* Task objective *
Scan the entries below for the string "entry" and copy every line where it turns up.

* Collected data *
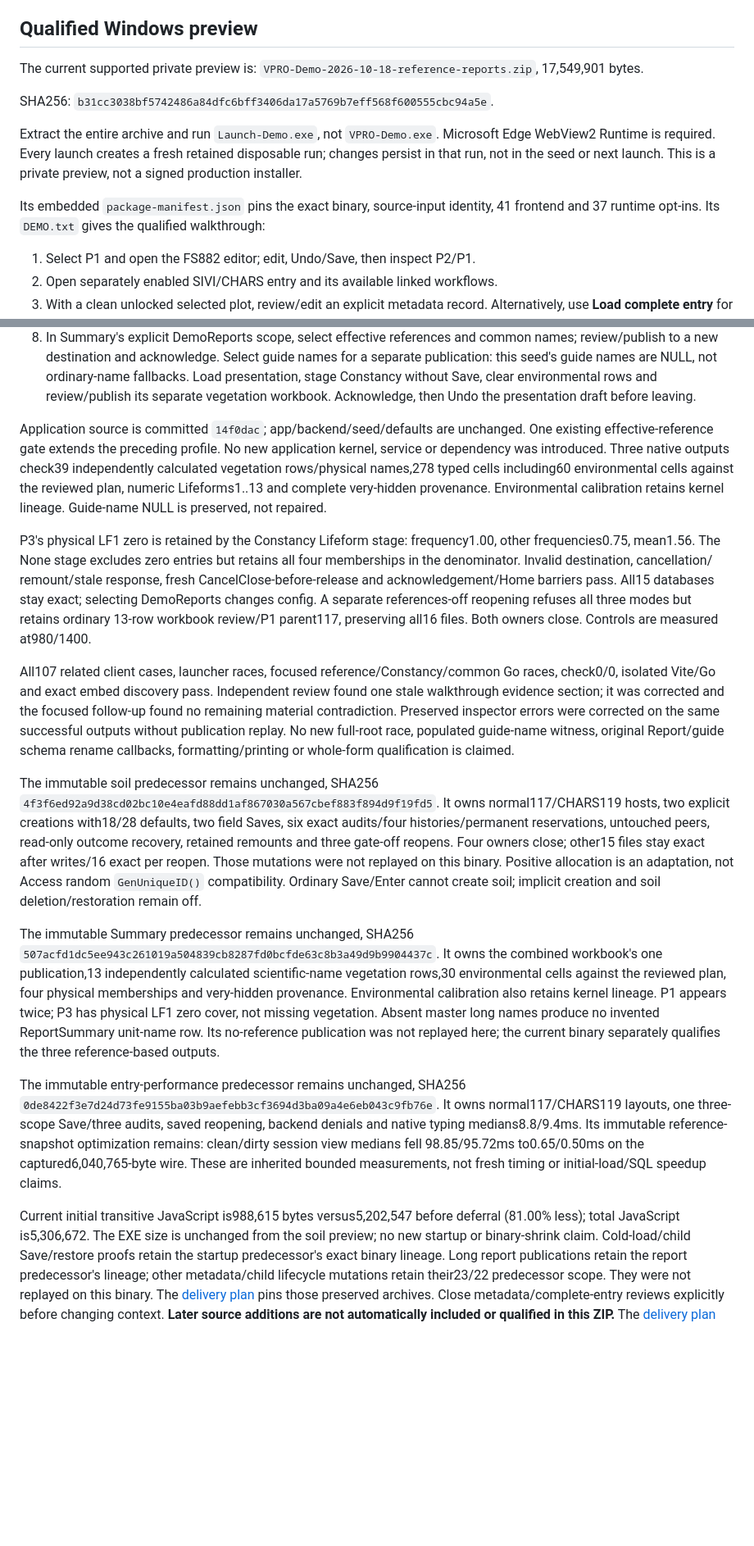
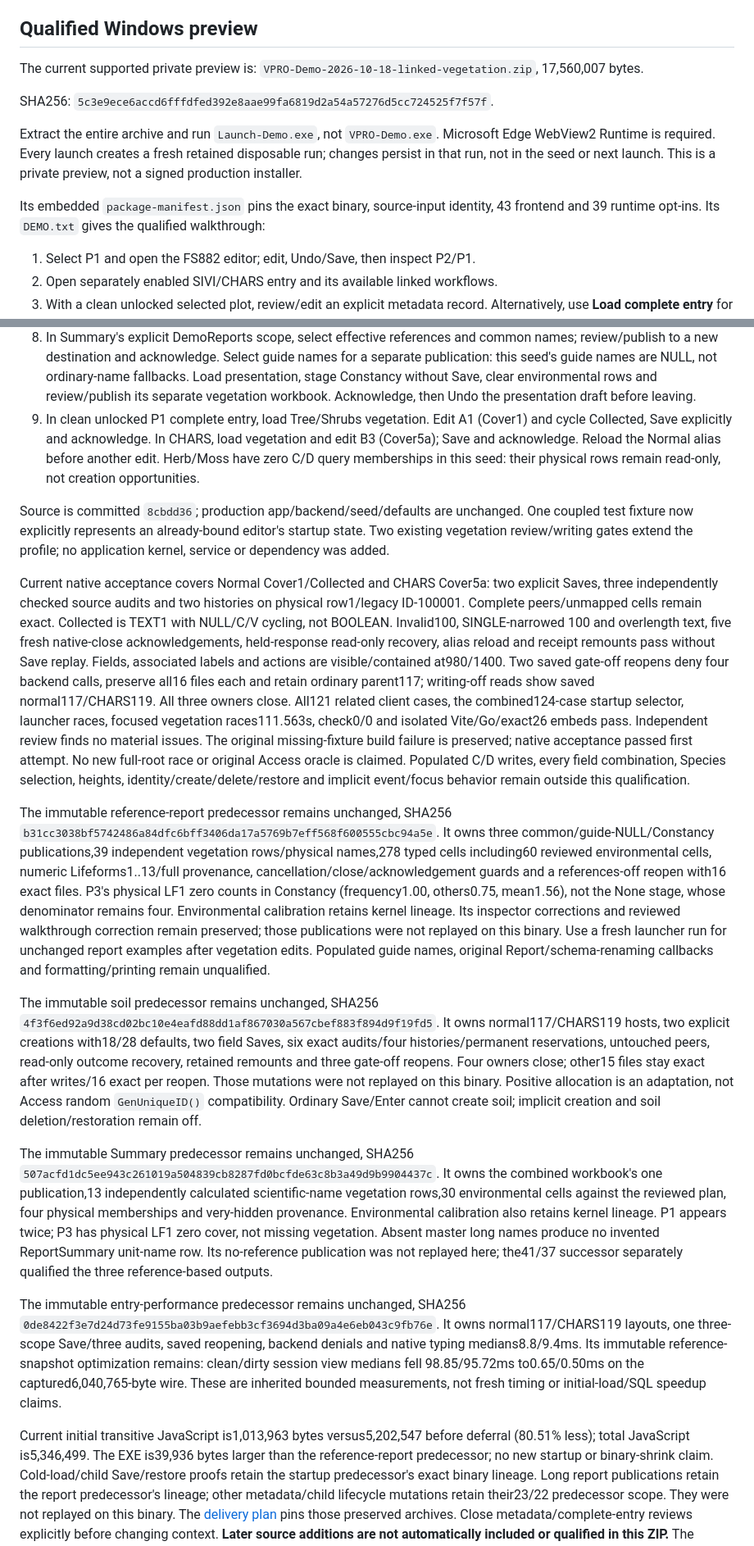
Before and after one commit to Boostao/vpro_wails, a Markdown page: README.md, 2 parts joined by grey strips. Shown at 82% size. Rendered like a GitHub page; blank space fills up the shorter version.

```diff
--- a/README.md
+++ b/README.md
@@ -35,10 +35,10 @@ inferring availability from menus, source files or a passed component test.
 ## Qualified Windows preview
 
 The current supported private preview is:
-`VPRO-Demo-2026-10-18-reference-reports.zip`, 17,549,901 bytes.
+`VPRO-Demo-2026-10-18-linked-vegetation.zip`, 17,560,007 bytes.
 
 SHA256:
-`b31cc3038bf5742486a84dfc6bff3406da17a5769b7eff568f600555cbc94a5e`.
+`5c3e9ece6accd6fffdfed392e8aae99fa6819d2a54a57276d5cc724525f7f57f`.
 
 Extract the entire archive and run `Launch-Demo.exe`, not `VPRO-Demo.exe`.
 Microsoft Edge WebView2 Runtime is required. Every launch creates a fresh retained
@@ -46,7 +46,7 @@ disposable run; changes persist in that run, not in the seed or next launch.
 This is a private preview, not a signed production installer.
 
 Its embedded `package-manifest.json` pins the exact binary, source-input identity,
-41 frontend and 37 runtime opt-ins. Its `DEMO.txt` gives the qualified walkthrough:
+43 frontend and 39 runtime opt-ins. Its `DEMO.txt` gives the qualified walkthrough:
 
 1. Select P1 and open the FS882 editor; edit, Undo/Save, then inspect P2/P1.
 2. Open separately enabled SIVI/CHARS entry and its available linked workflows.
@@ -72,31 +72,47 @@ Its embedded `package-manifest.json` pins the exact binary, source-input identit
    not ordinary-name fallbacks. Load presentation, stage Constancy without Save,
    clear environmental rows and review/publish its separate vegetation workbook.
    Acknowledge, then Undo the presentation draft before leaving.
+9. In clean unlocked P1 complete entry, load Tree/Shrubs vegetation. Edit A1
+   (Cover1) and cycle Collected, Save explicitly and acknowledge. In CHARS,
+   load vegetation and edit B3 (Cover5a); Save and acknowledge. Reload the Normal
+   alias before another edit. Herb/Moss have zero C/D query memberships in this
+   seed: their physical rows remain read-only, not creation opportunities.
 
-Application source is committed `14f0dac`; app/backend/seed/defaults are unchanged.
-One existing effective-reference gate extends the preceding profile. No new
-application kernel, service or dependency was introduced. Three native outputs
-check39 independently calculated vegetation rows/physical names,278 typed cells
-including60 environmental cells against the reviewed plan, numeric Lifeforms1..13
-and complete very-hidden provenance. Environmental calibration retains kernel
-lineage. Guide-name NULL is preserved, not repaired.
+Source is committed `8cbdd36`; production app/backend/seed/defaults are unchanged.
+One coupled test fixture now explicitly represents an already-bound editor's
+startup state. Two existing vegetation review/writing gates extend the profile;
+no application kernel, service or dependency was added.
 
-P3's physical LF1 zero is retained by the Constancy Lifeform stage: frequency1.00,
-other frequencies0.75, mean1.56. The None stage excludes zero entries but retains
-all four memberships in the denominator. Invalid destination, cancellation/
-remount/stale response, fresh CancelClose-before-release and acknowledgement/Home
-barriers pass. All15 databases stay exact; selecting DemoReports changes config.
-A separate references-off reopening refuses all three modes but retains ordinary
-13-row workbook review/P1 parent117, preserving all16 files. Both owners close.
-Controls are measured at980/1400.
+Current native acceptance covers Normal Cover1/Collected and CHARS Cover5a:
+two explicit Saves, three independently checked source audits and two histories
+on physical row1/legacy ID-100001. Complete peers/unmapped cells remain exact.
+Collected is TEXT1 with NULL/C/V cycling, not BOOLEAN. Invalid100, SINGLE-narrowed
+100 and overlength text, five fresh native-close acknowledgements, held-response
+read-only recovery, alias reload and receipt remounts pass without Save replay.
+Fields, associated labels and actions are visible/contained at980/1400.
+Two saved gate-off reopens deny four backend calls, preserve all16 files each
+and retain ordinary parent117; writing-off reads show saved normal117/CHARS119.
+All three owners close. All121 related client cases, the combined124-case startup
+selector, launcher races, focused vegetation races111.563s, check0/0 and isolated
+Vite/Go/exact26 embeds pass. Independent review finds no material issues.
+The original missing-fixture build failure is preserved; native acceptance
+passed first attempt. No new full-root race or original Access oracle is claimed.
+Populated C/D writes, every field combination, Species selection, heights,
+identity/create/delete/restore and implicit event/focus behavior remain outside
+this qualification.
 
-All107 related client cases, launcher races, focused reference/Constancy/common
-Go races, check0/0, isolated Vite/Go and exact embed discovery pass. Independent
-review found one stale walkthrough evidence section; it was corrected and the
-focused follow-up found no remaining material contradiction. Preserved inspector
-errors were corrected on the same successful outputs without publication replay.
-No new full-root race, populated guide-name witness, original Report/guide schema
-rename callbacks, formatting/printing or whole-form qualification is claimed.
+The immutable reference-report predecessor remains unchanged, SHA256
+`b31cc3038bf5742486a84dfc6bff3406da17a5769b7eff568f600555cbc94a5e`.
+It owns three common/guide-NULL/Constancy publications,39 independent vegetation
+rows/physical names,278 typed cells including60 reviewed environmental cells,
+numeric Lifeforms1..13/full provenance, cancellation/close/acknowledgement guards
+and a references-off reopen with16 exact files. P3's physical LF1 zero counts
+in Constancy (frequency1.00, others0.75, mean1.56), not the None stage, whose
+denominator remains four. Environmental calibration retains kernel lineage.
+Its inspector corrections and reviewed walkthrough correction remain preserved;
+those publications were not replayed on this binary. Use a fresh launcher run
+for unchanged report examples after vegetation edits. Populated guide names,
+original Report/schema-renaming callbacks and formatting/printing remain unqualified.
 
 The immutable soil predecessor remains unchanged, SHA256
 `4f3f6ed92a9d38cd02bc10e4eafd88dd1af867030a567cbef883f894d9f19fd5`.
@@ -116,7 +132,7 @@ plan, four physical memberships and very-hidden provenance. Environmental
 calibration also retains kernel lineage. P1 appears twice; P3 has physical LF1
 zero cover, not missing vegetation. Absent master long names produce no invented
 ReportSummary unit-name row. Its no-reference publication was not replayed here;
-the current binary separately qualifies the three reference-based outputs.
+the41/37 successor separately qualified the three reference-based outputs.
 
 The immutable entry-performance predecessor remains unchanged, SHA256
 `0de8422f3e7d24d73fe9155ba03b9aefebb3cf3694d3ba09a4e6eb043c9fb76e`.
@@ -126,9 +142,9 @@ reference-snapshot optimization remains: clean/dirty session view medians fell
 98.85/95.72ms to0.65/0.50ms on the captured6,040,765-byte wire. These are inherited
 bounded measurements, not fresh timing or initial-load/SQL speedup claims.
 
-Current initial transitive JavaScript is988,615 bytes versus5,202,547 before
-deferral (81.00% less); total JavaScript is5,306,672. The EXE size is unchanged
-from the soil preview; no new startup or binary-shrink claim.
+Current initial transitive JavaScript is1,013,963 bytes versus5,202,547 before
+deferral (80.51% less); total JavaScript is5,346,499. The EXE is39,936 bytes larger
+than the reference-report predecessor; no new startup or binary-shrink claim.
 Cold-load/child Save/restore proofs retain the startup predecessor's exact binary
 lineage. Long report publications retain the report predecessor's lineage; other
 metadata/child lifecycle mutations retain their23/22 predecessor scope. They
```
Also changed, not shown: other parts of README.md (+2 -2 lines), MIGRATION_PLAN.md (+45 -35 lines), WINDOWS_HANDOFF.md (+61 -46 lines).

* Exercise answer *
 2. Open separately enabled SIVI/CHARS entry and its available linked workflows.
+9. In clean unlocked P1 complete entry, load Tree/Shrubs vegetation. Edit A1
 The immutable entry-performance predecessor remains unchanged, SHA256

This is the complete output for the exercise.